RECORDS SHOWN Block Start

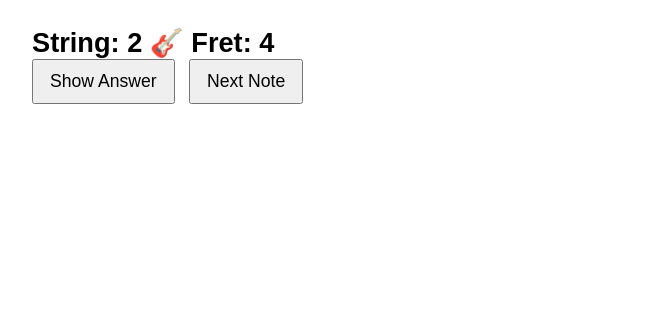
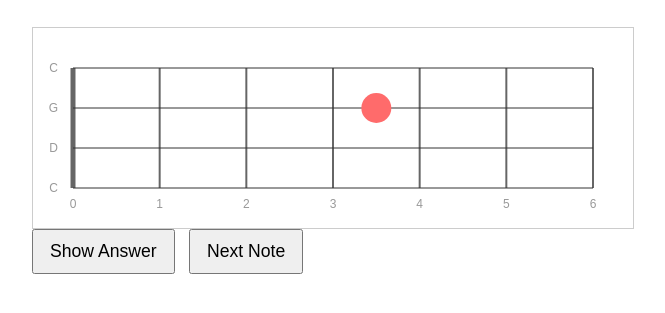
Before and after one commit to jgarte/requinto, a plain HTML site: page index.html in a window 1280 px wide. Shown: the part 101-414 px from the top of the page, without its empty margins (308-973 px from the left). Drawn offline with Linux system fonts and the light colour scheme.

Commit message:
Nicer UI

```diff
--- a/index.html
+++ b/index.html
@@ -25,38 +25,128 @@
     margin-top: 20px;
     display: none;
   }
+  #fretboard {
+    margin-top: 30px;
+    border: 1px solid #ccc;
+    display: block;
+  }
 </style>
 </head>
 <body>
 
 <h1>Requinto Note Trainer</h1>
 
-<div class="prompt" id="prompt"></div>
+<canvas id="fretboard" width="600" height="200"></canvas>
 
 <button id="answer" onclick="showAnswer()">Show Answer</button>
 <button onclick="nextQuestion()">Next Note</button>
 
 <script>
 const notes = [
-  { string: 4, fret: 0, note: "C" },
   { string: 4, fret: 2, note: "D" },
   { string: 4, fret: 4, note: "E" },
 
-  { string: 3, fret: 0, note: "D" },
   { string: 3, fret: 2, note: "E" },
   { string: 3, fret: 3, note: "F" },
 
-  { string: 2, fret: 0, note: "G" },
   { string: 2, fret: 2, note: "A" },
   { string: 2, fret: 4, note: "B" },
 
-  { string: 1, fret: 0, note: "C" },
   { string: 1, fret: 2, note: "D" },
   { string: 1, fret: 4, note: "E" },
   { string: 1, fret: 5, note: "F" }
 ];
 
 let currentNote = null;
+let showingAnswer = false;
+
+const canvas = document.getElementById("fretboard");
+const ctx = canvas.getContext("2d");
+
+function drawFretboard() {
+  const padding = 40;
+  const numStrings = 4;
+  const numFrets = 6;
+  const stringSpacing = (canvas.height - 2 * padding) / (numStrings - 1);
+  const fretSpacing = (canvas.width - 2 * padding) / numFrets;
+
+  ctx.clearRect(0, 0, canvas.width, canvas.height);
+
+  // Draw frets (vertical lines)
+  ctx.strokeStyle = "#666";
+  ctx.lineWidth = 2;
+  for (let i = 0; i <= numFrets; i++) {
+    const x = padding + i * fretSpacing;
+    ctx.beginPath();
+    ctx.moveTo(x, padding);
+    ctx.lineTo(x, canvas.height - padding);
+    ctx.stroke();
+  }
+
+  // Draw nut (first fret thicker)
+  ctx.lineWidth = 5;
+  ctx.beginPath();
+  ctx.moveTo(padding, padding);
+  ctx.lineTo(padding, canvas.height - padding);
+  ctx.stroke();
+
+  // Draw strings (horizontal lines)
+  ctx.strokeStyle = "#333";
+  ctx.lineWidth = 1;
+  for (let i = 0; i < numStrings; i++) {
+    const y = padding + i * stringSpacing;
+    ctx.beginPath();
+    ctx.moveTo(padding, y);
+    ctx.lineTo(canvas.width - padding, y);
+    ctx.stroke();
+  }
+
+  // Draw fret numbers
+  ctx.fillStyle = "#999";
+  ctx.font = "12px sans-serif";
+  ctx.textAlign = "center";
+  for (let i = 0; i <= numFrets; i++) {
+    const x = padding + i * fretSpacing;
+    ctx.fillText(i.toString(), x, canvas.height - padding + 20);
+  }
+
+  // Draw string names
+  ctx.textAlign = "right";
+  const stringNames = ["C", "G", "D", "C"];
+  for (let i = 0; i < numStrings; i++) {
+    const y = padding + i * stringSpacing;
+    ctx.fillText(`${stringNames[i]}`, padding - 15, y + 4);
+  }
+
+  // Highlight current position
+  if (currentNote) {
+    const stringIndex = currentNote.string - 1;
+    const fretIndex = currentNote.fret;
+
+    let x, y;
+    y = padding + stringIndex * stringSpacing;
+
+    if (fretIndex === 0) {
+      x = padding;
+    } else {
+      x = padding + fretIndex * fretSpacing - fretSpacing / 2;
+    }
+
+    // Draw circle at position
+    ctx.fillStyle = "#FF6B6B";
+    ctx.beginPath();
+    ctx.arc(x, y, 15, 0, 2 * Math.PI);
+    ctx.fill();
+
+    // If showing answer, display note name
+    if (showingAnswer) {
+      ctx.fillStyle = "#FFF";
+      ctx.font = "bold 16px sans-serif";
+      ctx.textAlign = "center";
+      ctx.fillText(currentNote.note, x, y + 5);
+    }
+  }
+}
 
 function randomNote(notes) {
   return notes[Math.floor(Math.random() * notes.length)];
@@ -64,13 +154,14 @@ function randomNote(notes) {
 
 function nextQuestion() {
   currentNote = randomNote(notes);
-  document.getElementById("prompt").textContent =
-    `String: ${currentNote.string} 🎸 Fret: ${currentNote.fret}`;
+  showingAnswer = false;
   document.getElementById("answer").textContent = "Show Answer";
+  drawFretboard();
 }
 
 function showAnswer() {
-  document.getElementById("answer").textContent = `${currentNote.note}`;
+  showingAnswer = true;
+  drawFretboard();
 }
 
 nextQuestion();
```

RECORDS SHOWN Block End

» **PROBLEM STATEMENT**:
Scan the entries for lines holding the string "button", then copy every one of them.

» **RESPONSE AREA**:
 <button id="answer" onclick="showAnswer()">Show Answer</button>
 <button onclick="nextQuestion()">Next Note</button>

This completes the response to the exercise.